===== Material provided

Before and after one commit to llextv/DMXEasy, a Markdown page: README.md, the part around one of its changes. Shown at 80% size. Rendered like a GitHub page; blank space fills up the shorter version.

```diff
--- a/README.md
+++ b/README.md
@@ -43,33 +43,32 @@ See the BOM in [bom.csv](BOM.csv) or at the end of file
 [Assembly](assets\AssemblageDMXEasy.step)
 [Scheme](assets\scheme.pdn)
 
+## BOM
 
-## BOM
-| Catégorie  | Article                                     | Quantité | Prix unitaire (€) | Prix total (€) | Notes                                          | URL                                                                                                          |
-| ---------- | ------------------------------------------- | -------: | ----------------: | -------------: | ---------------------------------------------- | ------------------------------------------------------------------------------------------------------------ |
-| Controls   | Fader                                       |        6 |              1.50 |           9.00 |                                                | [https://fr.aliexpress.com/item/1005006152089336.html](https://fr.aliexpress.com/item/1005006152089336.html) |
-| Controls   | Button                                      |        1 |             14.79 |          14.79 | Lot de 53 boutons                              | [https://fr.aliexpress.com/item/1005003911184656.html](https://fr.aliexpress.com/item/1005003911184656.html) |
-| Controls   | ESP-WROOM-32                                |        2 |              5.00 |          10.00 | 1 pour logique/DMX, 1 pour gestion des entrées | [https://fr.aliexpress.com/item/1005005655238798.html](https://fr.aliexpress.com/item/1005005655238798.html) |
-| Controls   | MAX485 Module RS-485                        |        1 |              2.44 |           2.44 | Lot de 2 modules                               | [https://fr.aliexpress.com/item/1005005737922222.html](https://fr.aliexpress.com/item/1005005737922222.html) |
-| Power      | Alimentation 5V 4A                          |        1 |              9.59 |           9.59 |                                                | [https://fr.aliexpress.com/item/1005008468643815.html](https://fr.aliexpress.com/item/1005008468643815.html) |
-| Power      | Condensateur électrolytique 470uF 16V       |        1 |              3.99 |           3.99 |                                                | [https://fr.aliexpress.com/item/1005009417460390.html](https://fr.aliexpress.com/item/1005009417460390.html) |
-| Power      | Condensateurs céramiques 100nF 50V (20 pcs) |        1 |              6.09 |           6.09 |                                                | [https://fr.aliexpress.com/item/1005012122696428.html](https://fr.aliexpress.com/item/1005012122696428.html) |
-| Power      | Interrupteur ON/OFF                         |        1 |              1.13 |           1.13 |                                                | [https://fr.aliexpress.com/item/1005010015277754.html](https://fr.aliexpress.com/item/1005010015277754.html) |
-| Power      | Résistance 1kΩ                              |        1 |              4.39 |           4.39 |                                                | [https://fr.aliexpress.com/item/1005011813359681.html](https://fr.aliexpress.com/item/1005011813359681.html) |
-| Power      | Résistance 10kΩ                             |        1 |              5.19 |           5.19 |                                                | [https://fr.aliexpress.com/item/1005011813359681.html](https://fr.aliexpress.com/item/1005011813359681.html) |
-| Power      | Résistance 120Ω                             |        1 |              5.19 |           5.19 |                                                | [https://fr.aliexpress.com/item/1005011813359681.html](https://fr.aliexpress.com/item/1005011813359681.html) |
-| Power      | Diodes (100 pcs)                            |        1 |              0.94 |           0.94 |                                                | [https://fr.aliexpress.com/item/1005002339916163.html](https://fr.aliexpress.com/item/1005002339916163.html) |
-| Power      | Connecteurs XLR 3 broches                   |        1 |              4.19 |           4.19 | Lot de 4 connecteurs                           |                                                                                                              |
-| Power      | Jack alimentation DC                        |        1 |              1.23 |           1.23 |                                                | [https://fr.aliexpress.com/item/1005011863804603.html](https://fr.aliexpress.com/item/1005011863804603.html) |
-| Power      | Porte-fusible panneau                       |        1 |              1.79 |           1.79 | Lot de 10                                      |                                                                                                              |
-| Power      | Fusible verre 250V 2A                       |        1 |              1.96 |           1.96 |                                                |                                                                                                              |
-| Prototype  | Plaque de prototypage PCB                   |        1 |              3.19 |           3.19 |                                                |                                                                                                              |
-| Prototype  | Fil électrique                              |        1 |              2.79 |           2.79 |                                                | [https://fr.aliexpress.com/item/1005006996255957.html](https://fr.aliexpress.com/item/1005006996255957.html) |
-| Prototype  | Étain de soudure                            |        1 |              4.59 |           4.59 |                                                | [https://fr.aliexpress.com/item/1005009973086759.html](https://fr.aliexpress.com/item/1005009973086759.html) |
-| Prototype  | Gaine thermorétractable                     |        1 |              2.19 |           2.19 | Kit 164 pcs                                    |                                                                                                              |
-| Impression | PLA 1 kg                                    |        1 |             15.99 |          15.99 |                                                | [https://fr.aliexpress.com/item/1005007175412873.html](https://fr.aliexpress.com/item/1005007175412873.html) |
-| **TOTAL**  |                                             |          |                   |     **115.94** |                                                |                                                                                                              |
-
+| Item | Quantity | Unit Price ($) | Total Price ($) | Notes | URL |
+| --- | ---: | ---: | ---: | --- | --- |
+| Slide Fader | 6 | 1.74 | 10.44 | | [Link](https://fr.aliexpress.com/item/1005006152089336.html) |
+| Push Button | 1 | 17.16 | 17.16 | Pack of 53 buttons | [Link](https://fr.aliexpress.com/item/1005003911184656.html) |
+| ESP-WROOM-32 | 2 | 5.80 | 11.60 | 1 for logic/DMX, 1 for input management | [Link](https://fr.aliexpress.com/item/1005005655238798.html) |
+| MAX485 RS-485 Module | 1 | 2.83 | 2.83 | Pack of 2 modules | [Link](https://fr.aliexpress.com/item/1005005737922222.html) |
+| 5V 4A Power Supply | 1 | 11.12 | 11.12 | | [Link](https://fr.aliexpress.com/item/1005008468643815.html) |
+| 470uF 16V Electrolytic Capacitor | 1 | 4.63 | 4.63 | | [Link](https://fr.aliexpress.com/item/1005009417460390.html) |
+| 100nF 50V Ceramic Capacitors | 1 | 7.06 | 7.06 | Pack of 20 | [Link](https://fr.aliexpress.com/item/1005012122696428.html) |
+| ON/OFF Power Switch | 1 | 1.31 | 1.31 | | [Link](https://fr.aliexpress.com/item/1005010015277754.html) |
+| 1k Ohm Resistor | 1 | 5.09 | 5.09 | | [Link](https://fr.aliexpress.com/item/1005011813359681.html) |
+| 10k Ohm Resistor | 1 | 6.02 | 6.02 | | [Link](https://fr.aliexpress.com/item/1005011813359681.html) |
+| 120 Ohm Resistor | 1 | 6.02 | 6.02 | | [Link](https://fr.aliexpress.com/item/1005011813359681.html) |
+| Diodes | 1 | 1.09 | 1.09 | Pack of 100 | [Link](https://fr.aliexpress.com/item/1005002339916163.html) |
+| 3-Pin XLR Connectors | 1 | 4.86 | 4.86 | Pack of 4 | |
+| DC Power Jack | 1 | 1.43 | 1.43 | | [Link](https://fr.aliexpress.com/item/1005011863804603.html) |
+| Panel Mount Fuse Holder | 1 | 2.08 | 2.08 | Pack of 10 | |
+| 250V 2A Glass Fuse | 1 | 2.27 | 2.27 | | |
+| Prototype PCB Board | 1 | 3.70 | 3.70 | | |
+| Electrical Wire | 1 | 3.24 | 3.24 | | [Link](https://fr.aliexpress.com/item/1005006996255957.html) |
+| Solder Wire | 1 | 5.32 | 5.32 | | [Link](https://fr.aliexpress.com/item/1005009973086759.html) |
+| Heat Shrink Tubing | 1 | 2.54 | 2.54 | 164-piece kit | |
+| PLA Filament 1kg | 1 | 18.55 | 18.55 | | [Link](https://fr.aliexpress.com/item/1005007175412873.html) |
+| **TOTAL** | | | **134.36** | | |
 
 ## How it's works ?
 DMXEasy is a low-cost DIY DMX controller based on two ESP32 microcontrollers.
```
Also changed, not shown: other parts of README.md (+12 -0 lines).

==========

= Problem =
Copy out each record exactly as given, omitting none.

= Answer for the task =
Before and after one commit to llextv/DMXEasy, a Markdown page: README.md, the part around one of its changes. Shown at 80% size. Rendered like a GitHub page; blank space fills up the shorter version.

```diff
--- a/README.md
+++ b/README.md
@@ -43,33 +43,32 @@ See the BOM in [bom.csv](BOM.csv) or at the end of file
 [Assembly](assets\AssemblageDMXEasy.step)
 [Scheme](assets\scheme.pdn)
 
+## BOM
 
-## BOM
-| Catégorie  | Article                                     | Quantité | Prix unitaire (€) | Prix total (€) | Notes                                          | URL                                                                                                          |
-| ---------- | ------------------------------------------- | -------: | ----------------: | -------------: | ---------------------------------------------- | ------------------------------------------------------------------------------------------------------------ |
-| Controls   | Fader                                       |        6 |              1.50 |           9.00 |                                                | [https://fr.aliexpress.com/item/1005006152089336.html](https://fr.aliexpress.com/item/1005006152089336.html) |
-| Controls   | Button                                      |        1 |             14.79 |          14.79 | Lot de 53 boutons                              | [https://fr.aliexpress.com/item/1005003911184656.html](https://fr.aliexpress.com/item/1005003911184656.html) |
-| Controls   | ESP-WROOM-32                                |        2 |              5.00 |          10.00 | 1 pour logique/DMX, 1 pour gestion des entrées | [https://fr.aliexpress.com/item/1005005655238798.html](https://fr.aliexpress.com/item/1005005655238798.html) |
-| Controls   | MAX485 Module RS-485                        |        1 |              2.44 |           2.44 | Lot de 2 modules                               | [https://fr.aliexpress.com/item/1005005737922222.html](https://fr.aliexpress.com/item/1005005737922222.html) |
-| Power      | Alimentation 5V 4A                          |        1 |              9.59 |           9.59 |                                                | [https://fr.aliexpress.com/item/1005008468643815.html](https://fr.aliexpress.com/item/1005008468643815.html) |
-| Power      | Condensateur électrolytique 470uF 16V       |        1 |              3.99 |           3.99 |                                                | [https://fr.aliexpress.com/item/1005009417460390.html](https://fr.aliexpress.com/item/1005009417460390.html) |
-| Power      | Condensateurs céramiques 100nF 50V (20 pcs) |        1 |              6.09 |           6.09 |                                                | [https://fr.aliexpress.com/item/1005012122696428.html](https://fr.aliexpress.com/item/1005012122696428.html) |
-| Power      | Interrupteur ON/OFF                         |        1 |              1.13 |           1.13 |                                                | [https://fr.aliexpress.com/item/1005010015277754.html](https://fr.aliexpress.com/item/1005010015277754.html) |
-| Power      | Résistance 1kΩ                              |        1 |              4.39 |           4.39 |                                                | [https://fr.aliexpress.com/item/1005011813359681.html](https://fr.aliexpress.com/item/1005011813359681.html) |
-| Power      | Résistance 10kΩ                             |        1 |              5.19 |           5.19 |                                                | [https://fr.aliexpress.com/item/1005011813359681.html](https://fr.aliexpress.com/item/1005011813359681.html) |
-| Power      | Résistance 120Ω                             |        1 |              5.19 |           5.19 |                                                | [https://fr.aliexpress.com/item/1005011813359681.html](https://fr.aliexpress.com/item/1005011813359681.html) |
-| Power      | Diodes (100 pcs)                            |        1 |              0.94 |           0.94 |                                                | [https://fr.aliexpress.com/item/1005002339916163.html](https://fr.aliexpress.com/item/1005002339916163.html) |
-| Power      | Connecteurs XLR 3 broches                   |        1 |              4.19 |           4.19 | Lot de 4 connecteurs                           |                                                                                                              |
-| Power      | Jack alimentation DC                        |        1 |              1.23 |           1.23 |                                                | [https://fr.aliexpress.com/item/1005011863804603.html](https://fr.aliexpress.com/item/1005011863804603.html) |
-| Power      | Porte-fusible panneau                       |        1 |              1.79 |           1.79 | Lot de 10                                      |                                                                                                              |
-| Power      | Fusible verre 250V 2A                       |        1 |              1.96 |           1.96 |                                                |                                                                                                              |
-| Prototype  | Plaque de prototypage PCB                   |        1 |              3.19 |           3.19 |                                                |                                                                                                              |
-| Prototype  | Fil électrique                              |        1 |              2.79 |           2.79 |                                                | [https://fr.aliexpress.com/item/1005006996255957.html](https://fr.aliexpress.com/item/1005006996255957.html) |
-| Prototype  | Étain de soudure                            |        1 |              4.59 |           4.59 |                                                | [https://fr.aliexpress.com/item/1005009973086759.html](https://fr.aliexpress.com/item/1005009973086759.html) |
-| Prototype  | Gaine thermorétractable                     |        1 |              2.19 |           2.19 | Kit 164 pcs                                    |                                                                                                              |
-| Impression | PLA 1 kg                                    |        1 |             15.99 |          15.99 |                                                | [https://fr.aliexpress.com/item/1005007175412873.html](https://fr.aliexpress.com/item/1005007175412873.html) |
-| **TOTAL**  |                                             |          |                   |     **115.94** |                                                |                                                                                                              |
-
+| Item | Quantity | Unit Price ($) | Total Price ($) | Notes | URL |
+| --- | ---: | ---: | ---: | --- | --- |
+| Slide Fader | 6 | 1.74 | 10.44 | | [Link](https://fr.aliexpress.com/item/1005006152089336.html) |
+| Push Button | 1 | 17.16 | 17.16 | Pack of 53 buttons | [Link](https://fr.aliexpress.com/item/1005003911184656.html) |
+| ESP-WROOM-32 | 2 | 5.80 | 11.60 | 1 for logic/DMX, 1 for input management | [Link](https://fr.aliexpress.com/item/1005005655238798.html) |
+| MAX485 RS-485 Module | 1 | 2.83 | 2.83 | Pack of 2 modules | [Link](https://fr.aliexpress.com/item/1005005737922222.html) |
+| 5V 4A Power Supply | 1 | 11.12 | 11.12 | | [Link](https://fr.aliexpress.com/item/1005008468643815.html) |
+| 470uF 16V Electrolytic Capacitor | 1 | 4.63 | 4.63 | | [Link](https://fr.aliexpress.com/item/1005009417460390.html) |
+| 100nF 50V Ceramic Capacitors | 1 | 7.06 | 7.06 | Pack of 20 | [Link](https://fr.aliexpress.com/item/1005012122696428.html) |
+| ON/OFF Power Switch | 1 | 1.31 | 1.31 | | [Link](https://fr.aliexpress.com/item/1005010015277754.html) |
+| 1k Ohm Resistor | 1 | 5.09 | 5.09 | | [Link](https://fr.aliexpress.com/item/1005011813359681.html) |
+| 10k Ohm Resistor | 1 | 6.02 | 6.02 | | [Link](https://fr.aliexpress.com/item/1005011813359681.html) |
+| 120 Ohm Resistor | 1 | 6.02 | 6.02 | | [Link](https://fr.aliexpress.com/item/1005011813359681.html) |
+| Diodes | 1 | 1.09 | 1.09 | Pack of 100 | [Link](https://fr.aliexpress.com/item/1005002339916163.html) |
+| 3-Pin XLR Connectors | 1 | 4.86 | 4.86 | Pack of 4 | |
+| DC Power Jack | 1 | 1.43 | 1.43 | | [Link](https://fr.aliexpress.com/item/1005011863804603.html) |
+| Panel Mount Fuse Holder | 1 | 2.08 | 2.08 | Pack of 10 | |
+| 250V 2A Glass Fuse | 1 | 2.27 | 2.27 | | |
+| Prototype PCB Board | 1 | 3.70 | 3.70 | | |
+| Electrical Wire | 1 | 3.24 | 3.24 | | [Link](https://fr.aliexpress.com/item/1005006996255957.html) |
+| Solder Wire | 1 | 5.32 | 5.32 | | [Link](https://fr.aliexpress.com/item/1005009973086759.html) |
+| Heat Shrink Tubing | 1 | 2.54 | 2.54 | 164-piece kit | |
+| PLA Filament 1kg | 1 | 18.55 | 18.55 | | [Link](https://fr.aliexpress.com/item/1005007175412873.html) |
+| **TOTAL** | | | **134.36** | | |
 
 ## How it's works ?
 DMXEasy is a low-cost DIY DMX controller based on two ESP32 microcontrollers.
```
Also changed, not shown: other parts of README.md (+12 -0 lines).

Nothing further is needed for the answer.